§ **Task directions**
Could you filter the records below and return each line that holds "threshold"?

§ **Task input**

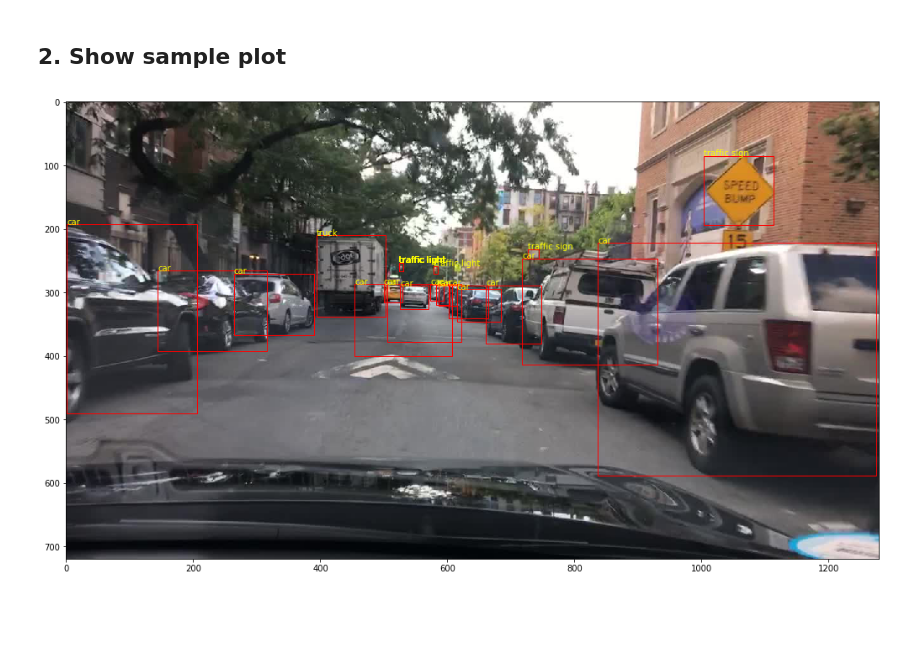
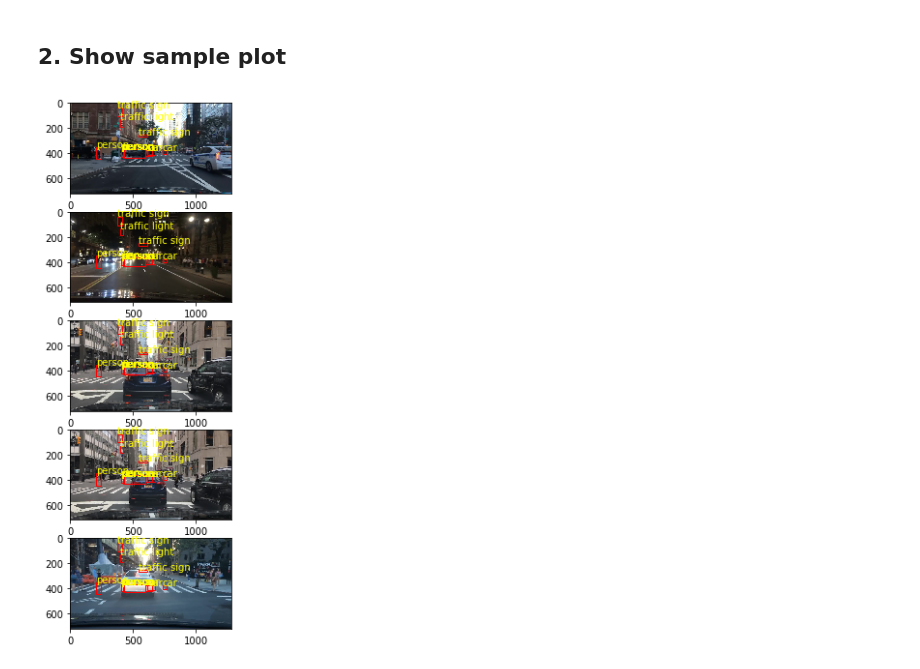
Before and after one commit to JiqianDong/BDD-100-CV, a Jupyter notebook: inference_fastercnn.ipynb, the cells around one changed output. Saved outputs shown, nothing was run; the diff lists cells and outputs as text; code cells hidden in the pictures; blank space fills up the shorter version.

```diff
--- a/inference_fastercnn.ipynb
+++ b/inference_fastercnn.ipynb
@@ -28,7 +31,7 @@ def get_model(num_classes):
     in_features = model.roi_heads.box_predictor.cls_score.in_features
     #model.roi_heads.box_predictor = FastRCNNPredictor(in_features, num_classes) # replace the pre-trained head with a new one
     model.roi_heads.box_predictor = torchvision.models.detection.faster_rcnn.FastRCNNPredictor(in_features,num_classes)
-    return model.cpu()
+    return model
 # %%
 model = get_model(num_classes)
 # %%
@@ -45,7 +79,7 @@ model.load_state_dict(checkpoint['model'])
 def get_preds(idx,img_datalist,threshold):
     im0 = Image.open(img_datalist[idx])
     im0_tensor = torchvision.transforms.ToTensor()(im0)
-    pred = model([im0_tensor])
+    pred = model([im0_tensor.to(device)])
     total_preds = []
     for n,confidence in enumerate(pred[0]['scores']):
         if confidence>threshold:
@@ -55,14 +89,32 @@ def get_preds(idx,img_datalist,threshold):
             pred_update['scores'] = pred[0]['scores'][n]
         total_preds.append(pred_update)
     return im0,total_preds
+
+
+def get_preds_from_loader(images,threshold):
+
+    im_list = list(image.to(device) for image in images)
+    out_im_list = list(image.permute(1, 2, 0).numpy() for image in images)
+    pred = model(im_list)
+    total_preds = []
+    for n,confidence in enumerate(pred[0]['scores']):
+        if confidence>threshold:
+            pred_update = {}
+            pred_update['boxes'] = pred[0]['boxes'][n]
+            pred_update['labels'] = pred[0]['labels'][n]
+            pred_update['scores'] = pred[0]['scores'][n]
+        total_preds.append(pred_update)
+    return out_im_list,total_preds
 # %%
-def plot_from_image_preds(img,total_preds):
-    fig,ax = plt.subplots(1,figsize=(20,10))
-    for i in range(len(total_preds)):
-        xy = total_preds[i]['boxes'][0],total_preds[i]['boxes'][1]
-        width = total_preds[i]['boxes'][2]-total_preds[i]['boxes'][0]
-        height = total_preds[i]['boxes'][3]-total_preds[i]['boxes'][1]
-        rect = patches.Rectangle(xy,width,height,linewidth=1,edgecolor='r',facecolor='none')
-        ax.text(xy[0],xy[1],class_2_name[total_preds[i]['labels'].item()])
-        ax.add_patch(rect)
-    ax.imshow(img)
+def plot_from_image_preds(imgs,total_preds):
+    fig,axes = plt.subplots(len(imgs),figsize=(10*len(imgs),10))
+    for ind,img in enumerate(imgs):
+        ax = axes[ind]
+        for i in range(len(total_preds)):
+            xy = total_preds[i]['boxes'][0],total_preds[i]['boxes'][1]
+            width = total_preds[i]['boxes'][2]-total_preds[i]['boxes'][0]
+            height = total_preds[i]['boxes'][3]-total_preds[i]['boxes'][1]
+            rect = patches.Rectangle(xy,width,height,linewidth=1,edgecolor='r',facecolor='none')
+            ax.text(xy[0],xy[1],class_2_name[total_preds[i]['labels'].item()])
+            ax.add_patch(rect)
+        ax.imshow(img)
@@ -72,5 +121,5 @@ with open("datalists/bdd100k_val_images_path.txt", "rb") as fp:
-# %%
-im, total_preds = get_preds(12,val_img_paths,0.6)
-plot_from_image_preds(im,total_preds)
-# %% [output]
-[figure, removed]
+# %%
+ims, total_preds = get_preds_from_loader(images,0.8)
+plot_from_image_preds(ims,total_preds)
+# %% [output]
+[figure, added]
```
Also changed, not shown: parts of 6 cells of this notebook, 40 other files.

§ **Output below**
 def get_preds(idx,img_datalist,threshold):
         if confidence>threshold:
@@ -55,14 +89,32 @@ def get_preds(idx,img_datalist,threshold):
+def get_preds_from_loader(images,threshold):
+        if confidence>threshold:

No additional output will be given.